This week a new article by me and Craig Willse went up on Organizing Upgrade that aims to capture some of the important left critiques of marriage that have been obscured by the pro-marriage messages of same-sex marriage advocacy.
Also, this interview about why the new campaign for military inclusion for trans people won’t benefit our movements went up on BuzzFeed. As the President pushes us toward war in Syria, its especially important to build shared analysis about anti-war politics. Military service inclusion campaigns invite us to be the new poster children of a purportedly fair and equal military, meanwhile the brutal violence of US militarism continues around the globe. I am hoping both these pieces will stimulate conversation and be useful among activists and in classrooms.
Earlier this year I was invited to share a manifesto at the Tate Museum in London as part of the Gender Talents show. I couldn’t make it, so I made a video with Basil Shadid to capture some of the themes of Normal Life. The Barnard Center for Research on Women just released the video on their website.
Impossibility Now from BCRW Videos on Vimeo.
The images in it go by quickly so I also made an annotated slideshow that you can watch at your own pace and learn what the images depict. You can also watch the video on youtube to see a version with captions (press CC).

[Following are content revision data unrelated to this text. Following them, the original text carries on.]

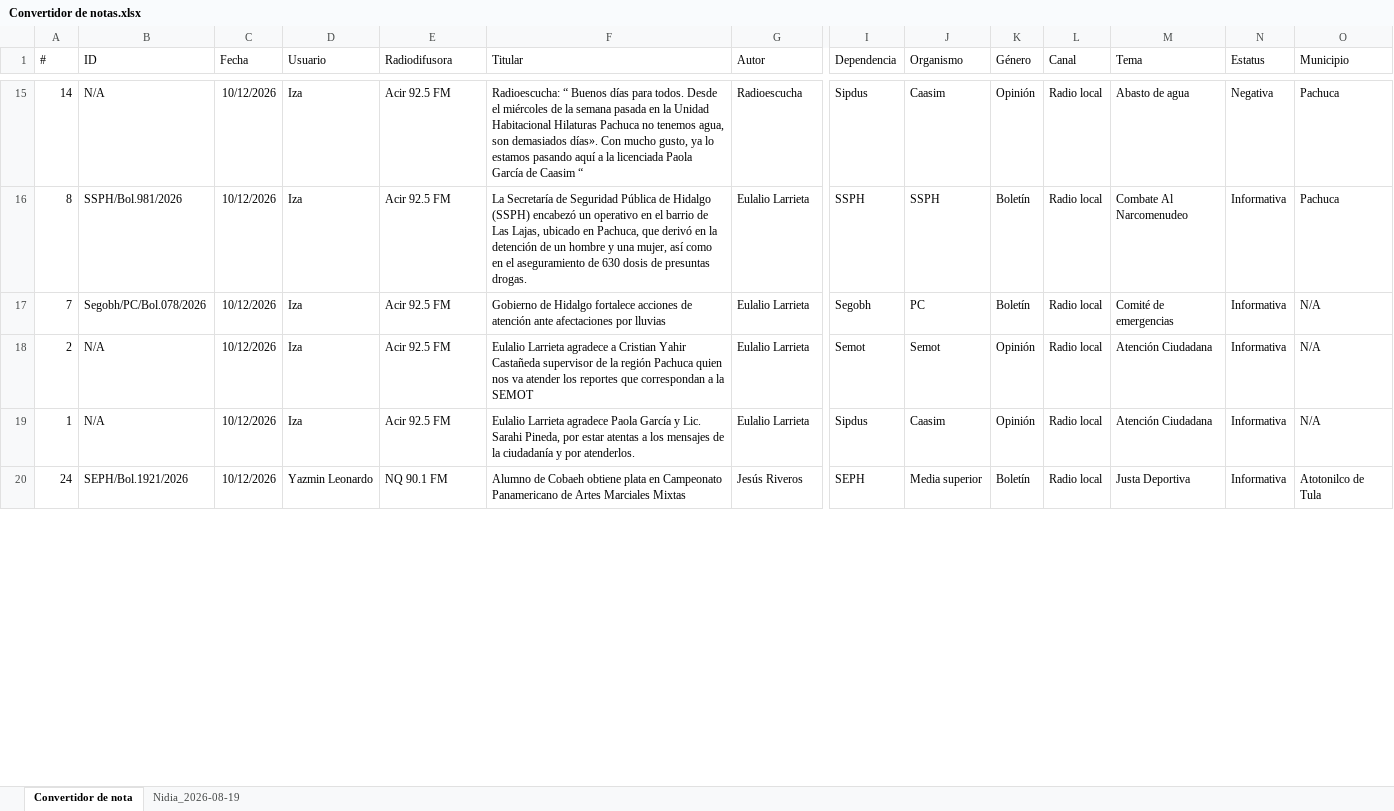
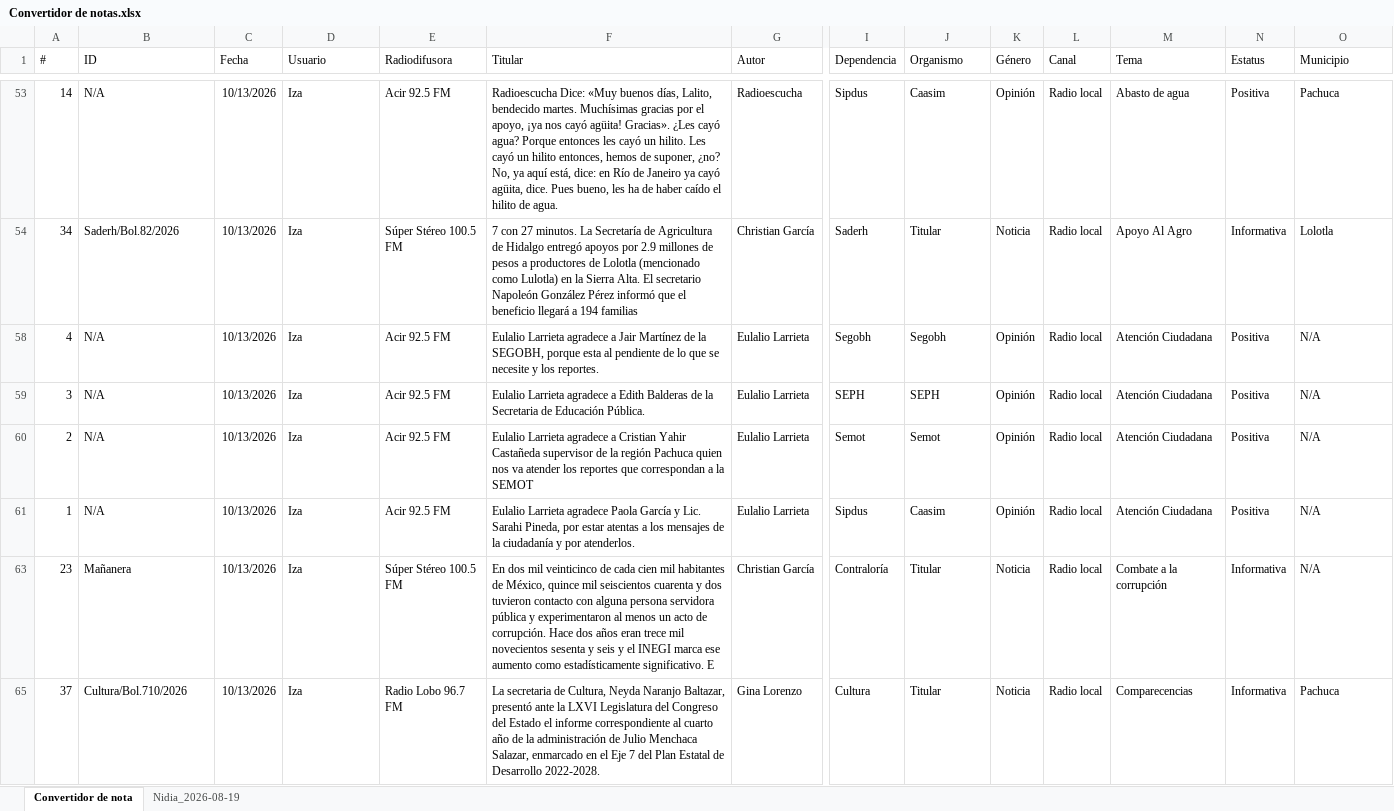
Before and after one commit to thelonious9/ReporteRadio, an Excel workbook: Convertidor de notas.xlsx, sheet Convertidor de nota, drawn as a sheet; only a part is shown, gaps mark what is left out; values as stored, in another font and other column widths than the file's, no borders; table styles not drawn; removed rows and columns are numbered as before the commit, all else as after; rows hold the shown columns only; the diff covers the shown part only; the diff names each change by its address in the sheet, - before the commit and + after, or states it on an @@ line.

```diff
--- a/Convertidor de notas.xlsx (sheet Convertidor de nota)
+++ b/Convertidor de notas.xlsx (sheet Convertidor de nota)
-C53 (Fecha): 10/12/2026
+C53 (Fecha): 10/13/2026
-F53 (Titular): Radioescucha: “ Buenos días para todos. Desde el miércoles de la semana pasada en la Unidad Habitacional Hilaturas Pachuca no tenemos agua, son demasiados días». Con mucho gusto, ya lo estamos pasando aquí a la licenciada Paola García de Caasim “
+F53 (Titular): Radioescucha Dice: «Muy buenos días, Lalito, bendecido martes. Muchísimas gracias por el apoyo, ¡ya nos cayó agüita! Gracias». ¿Les cayó agua? Porque entonces les cayó un hilito. Les cayó un hilito entonces, hemos de suponer, ¿no? No, ya aquí está, dice: en Río de Janeiro ya cayó agüita, dice. Pues bueno, les ha de haber caído el hilito de agua.
-N53 (Estatus): Negativa
+N53 (Estatus): Positiva
-row 16: 8 | SSPH/Bol.981/2026 | 10/12/2026 | Iza | Acir 92.5 FM | La Secretaría de Seguridad Pública de Hidalgo (SSPH) encabezó un operativo en el barrio de Las Lajas, ubicado en Pachuca, que derivó en la detención de un hombre y una mujer, así como en el aseguramiento de 630 dosis de presuntas drogas. | Eulalio Larrieta | SSPH | SSPH | Boletín | Radio local | Combate Al Narcomenudeo | Informativa | Pachuca
+row 54: 34 | Saderh/Bol.82/2026 | 10/13/2026 | Iza | Súper Stéreo 100.5 FM | 7 con 27 minutos. La Secretaría de Agricultura de Hidalgo entregó apoyos por 2.9 millones de pesos a productores de Lolotla (mencionado como Lulotla) en la Sierra Alta. El secretario Napoleón González Pérez informó que el beneficio llegará a 194 familias | Christian García | Saderh | Titular | Noticia | Radio local | Apoyo Al Agro | Informativa | Lolotla
-A58 (#): 7
+A58 (#): 4
-B58 (ID): Segobh/PC/Bol.078/2026
+B58 (ID): N/A
-C58 (Fecha): 10/12/2026
+C58 (Fecha): 10/13/2026
-F58 (Titular): Gobierno de Hidalgo fortalece acciones de atención ante afectaciones por lluvias
+F58 (Titular): Eulalio Larrieta agradece a Jair Martínez de la SEGOBH, porque esta al pendiente de lo que se necesite y los reportes.
-J58 (Organismo): PC
+J58 (Organismo): Segobh
-K58 (Género): Boletín
+K58 (Género): Opinión
-M58 (Tema): Comité de emergencias
+M58 (Tema): Atención Ciudadana
-N58 (Estatus): Informativa
+N58 (Estatus): Positiva
+row 59: 3 | N/A | 10/13/2026 | Iza | Acir 92.5 FM | Eulalio Larrieta agradece a Edith Balderas de la Secretaria de Educación Pública. | Eulalio Larrieta | SEPH | SEPH | Opinión | Radio local | Atención Ciudadana | Positiva | N/A
-C60:C61 (Fecha): 10/12/2026
+C60:C61 (Fecha): 10/13/2026
-N60:N61 (Estatus): Informativa
+N60:N61 (Estatus): Positiva
-row 20: 24 | SEPH/Bol.1921/2026 | 10/12/2026 | Yazmin Leonardo | NQ 90.1 FM | Alumno de Cobaeh obtiene plata en Campeonato Panamericano de Artes Marciales Mixtas | Jesús Riveros | SEPH | Media superior | Boletín | Radio local | Justa Deportiva | Informativa | Atotonilco de Tula
+row 63: 23 | Mañanera | 10/13/2026 | Iza | Súper Stéreo 100.5 FM | En dos mil veinticinco de cada cien mil habitantes de México, quince mil seiscientos cuarenta y dos tuvieron contacto con alguna persona servidora pública y experimentaron al menos un acto de corrupción. Hace dos años eran trece mil novecientos sesenta y seis y el INEGI marca ese aumento como estadísticamente significativo. E | Christian García | Contraloría | Titular | Noticia | Radio local | Combate a la corrupción | Informativa | N/A
+row 65: 37 | Cultura/Bol.710/2026 | 10/13/2026 | Iza | Radio Lobo 96.7 FM | La secretaria de Cultura, Neyda Naranjo Baltazar, presentó ante la LXVI Legislatura del Congreso del Estado el informe correspondiente al cuarto año de la administración de Julio Menchaca Salazar, enmarcado en el Eje 7 del Plan Estatal de Desarrollo 2022-2028. | Gina Lorenzo | Cultura | Titular | Noticia | Radio local | Comparecencias | Informativa | Pachuca
```
Also changed, not shown: 32 added rows, 65 removed rows and 80 edited cells elsewhere in this sheet, sheet Nidia_2026-08-19, hidden cells, Reporte_Radio - copia.xlsx, Tabla XML.xlsx, 2 other files.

While I was gathering images for the film I got completely stumped a couple times about how to illustrate certain ideas. Two artists came to my rescue and created powerful images that I needed.
This one is from Mickey Dehn.
This one is from Talcott Broadhead.
KPFA did some great programming around Pride this year focusing on critical queer and trans political resistance and critiques of same-sex marriage, gay military service and other hallmarks of wealthy white gay politics. Here is a whole day of programs that aired on Pride Sunday. Here is a show focusing on the critique of same-sex marriage advocacy, including Kenyon Farrow, Mattilda Bernstein Sycamore and me. In other news, Buzzfeed published a list of 24 Americans Who Changed the Way We Think About Transgender Rights. I’m excited to be on any list with Sylvia, Marsha, Miss Major, Lou and all these other amazing people.
Finally, I am so excited by all the inspiring work being done by Washington Incarceration Stops Here. We are doing an awesome postcard campaign about what people think our county really needs rather than a new youth jail and family court buildings. And we’re building a coalition of groups who have signed on to our Points of Unity. If your organization wants to sign on, no matter where you are, please let us know! We’re also starting a zine so please let us know if you have art or writing you’d like to contribute or if you can help spread the word to people who may want to contribute, especially youth and people impacted by criminalization and child welfare systems.